At MD Anderson Cancer Center at Cooper, our top priority is the health and well-being of our patients. Our team of physicians, nurses, and support staff are working diligently to ensure that our patients’ care treatments continue uninterrupted. In addition, we have taken important steps to reduce the risk that our patients face in contracting COVID-19 while they receive their care in our cancer centers.
“Cancer patients are at a higher risk of getting infections, including viral infections such as COVID-19, because they can be immune compromised due to the type of treatment they receive, other health conditions (like heart disease and diabetes), and their age,” says Generosa Grana, MD, Director of MD Anderson Cancer Center at Cooper. “Someone who is immune compromised has a weaker immune system than those of the average, healthy adult – making it difficult for their body to fight off infections.

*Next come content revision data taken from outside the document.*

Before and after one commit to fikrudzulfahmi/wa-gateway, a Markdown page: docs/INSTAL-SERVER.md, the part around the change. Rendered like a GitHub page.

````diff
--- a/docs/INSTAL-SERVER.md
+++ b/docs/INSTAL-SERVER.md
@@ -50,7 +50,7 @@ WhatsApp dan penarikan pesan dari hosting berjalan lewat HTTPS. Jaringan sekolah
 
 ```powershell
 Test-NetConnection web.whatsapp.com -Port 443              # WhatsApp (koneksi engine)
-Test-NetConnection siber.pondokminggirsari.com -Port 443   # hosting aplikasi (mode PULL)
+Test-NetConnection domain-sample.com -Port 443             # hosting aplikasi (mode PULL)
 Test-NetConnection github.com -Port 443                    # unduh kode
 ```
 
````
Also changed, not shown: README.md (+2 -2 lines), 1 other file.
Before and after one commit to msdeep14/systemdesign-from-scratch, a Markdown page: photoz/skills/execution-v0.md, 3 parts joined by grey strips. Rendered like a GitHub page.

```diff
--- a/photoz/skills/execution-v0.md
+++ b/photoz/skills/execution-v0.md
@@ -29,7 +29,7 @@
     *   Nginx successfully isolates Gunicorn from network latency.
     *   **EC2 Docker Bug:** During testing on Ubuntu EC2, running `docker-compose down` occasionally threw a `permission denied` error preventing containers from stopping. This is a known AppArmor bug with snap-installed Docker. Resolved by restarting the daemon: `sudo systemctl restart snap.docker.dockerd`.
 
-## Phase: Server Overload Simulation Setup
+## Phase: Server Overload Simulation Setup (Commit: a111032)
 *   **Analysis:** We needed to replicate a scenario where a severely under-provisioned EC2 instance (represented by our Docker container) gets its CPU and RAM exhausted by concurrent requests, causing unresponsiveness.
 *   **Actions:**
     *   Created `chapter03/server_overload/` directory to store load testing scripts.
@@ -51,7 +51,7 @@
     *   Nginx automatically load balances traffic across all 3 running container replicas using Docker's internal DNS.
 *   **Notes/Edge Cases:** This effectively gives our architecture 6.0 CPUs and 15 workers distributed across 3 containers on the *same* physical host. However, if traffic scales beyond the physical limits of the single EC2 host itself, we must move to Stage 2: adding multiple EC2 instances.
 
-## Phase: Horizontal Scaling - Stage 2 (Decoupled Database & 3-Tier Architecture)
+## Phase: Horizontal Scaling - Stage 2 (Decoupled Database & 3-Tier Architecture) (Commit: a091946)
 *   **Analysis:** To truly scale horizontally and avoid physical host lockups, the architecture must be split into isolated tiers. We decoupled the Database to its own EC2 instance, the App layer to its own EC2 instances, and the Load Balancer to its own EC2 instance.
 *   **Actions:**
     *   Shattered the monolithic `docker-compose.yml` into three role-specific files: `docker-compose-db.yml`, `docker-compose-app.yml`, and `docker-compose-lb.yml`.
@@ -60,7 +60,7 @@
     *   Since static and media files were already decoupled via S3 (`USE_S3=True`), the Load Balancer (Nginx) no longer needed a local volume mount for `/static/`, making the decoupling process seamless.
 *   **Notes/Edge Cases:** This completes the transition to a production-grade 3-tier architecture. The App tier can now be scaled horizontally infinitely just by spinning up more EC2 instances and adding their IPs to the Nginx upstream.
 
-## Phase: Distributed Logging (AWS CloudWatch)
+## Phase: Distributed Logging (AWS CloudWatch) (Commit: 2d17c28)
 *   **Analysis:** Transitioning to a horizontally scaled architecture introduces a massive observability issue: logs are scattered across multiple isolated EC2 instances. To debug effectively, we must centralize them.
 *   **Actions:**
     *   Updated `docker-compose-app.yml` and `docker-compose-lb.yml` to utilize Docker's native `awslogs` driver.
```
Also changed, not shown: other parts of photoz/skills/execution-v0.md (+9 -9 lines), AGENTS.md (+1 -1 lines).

“The risk of being immune compromised is typically highest during the time of active cancer treatment, such as during treatment with chemotherapy, although some conditions like bone marrow transplantation and certain drugs can lead to longer immune suppression,” says Grana.
Cancer patients may also be at higher risk of health complications from COVID-19 due to their compromised immune system.
What we are doing to protect our patients
“Because our dedicated cancer treatment centers in Camden, Voorhees, and Willingboro are free-standing facilities or have dedicated space specifically for cancer treatment and clinical visits, we are able to limit the exposure our patients have to the general population,” says Frank Spitz, MD, Deputy Director of MD Anderson Cancer Center at Cooper.
The team at MD Anderson at Cooper is following all guidelines set by the Centers for Disease Control and Prevention (CDC), our partner MD Anderson Cancer Center, and the American College of Surgeons to protect our patients from exposure to the virus.
We have implemented a strict “no visitor” policy in our cancer offices and are conducting COVID-19 screenings in all of our cancer facilities to protect the health and safety of our patients and staff. (See below for all of the steps we are taking to protect our patients and our team.)
We are working to ensure that our patients are receiving their cancer treatments on schedule and as planned – without any delay or interruption.
“Currently, patients who are scheduled for surgery as part of their cancer treatment are having their surgery as planned,” says Dr. Spitz, who is also the Vice Chair of the Department of Surgery at Cooper University Health Care. “We may need to reschedule some surgeries to avoid hospitalizations that could put our patients at risk of exposure. We will evaluate each patient on a case-by-case basis following the American College of Surgery guidelines and clinical judgment, and will only postpone surgeries if we feel there is no risk to patient outcomes.”
What you can do to protect yourself
“For cancer patients it’s especially important to follow the guidelines issued by the CDC to avoid the risk of contracting the virus,” says Dr. Spitz. “Things like keeping social distance, frequent and proper hand washing, avoiding crowds, keeping surfaces clean and disinfected, and not touching your face with your hands are important for everyone but especially for cancer patients and others at high risk.”
“According to the CDC there is no reason cancer patients need to take additional measures,” says Dr. Grana. For more information for those at high-risk, visit the CDC website.
We are in this together
Teams throughout our health system are working closely with leaders from the CDC, Departments of Health, and local health officials to monitor and respond to this evolving situation. Our top priority at MD Anderson Cancer Center at Cooper is keeping our patients safe and informed about COVID-19 while they get their cancer treatment.
For useful, reliable resources for cancer patients, our team recommends the following web sites:
- The Centers for Disease Control and Prevention have special guidelines for high-risk groups.
- The American Cancer Society has an informative Q&A guide to COVID-19 and cancer patients.
- The National Cancer Institute at the National Institutes of Health has a special section on their website about Coronavirus: What People with Cancer Should Know.
- For more information regarding COVID-19 in New Jersey, visit the New Jersey Department of Health website here.
If you are an MD Anderson at Cooper patient currently receiving cancer treatment or have recently completed treatment, and think you might have been exposed to COVID-19 or are experiencing symptoms of the virus (fever, cough, and shortness of breath) here’s what you should do:
- Call MD Anderson Cancer Center at Cooper’s call center at 855.MDA.COOPER and ask to speak with a triage nurse.
- Our triage nurse will speak with you about your symptoms and the best steps for you to take.
What we are doing to protect our patients when they come to our facilities for appointments and treatments:
- We have created a three part screening process for all patients:
- Our team members are calling patients the evening before their appointment to confirm their appointment and conduct a COVID-19 screening.
- Our nurses will screen all patients as they enter the building
- Our team will also conduct a screening at their point of service (radiation, infusion, clinic)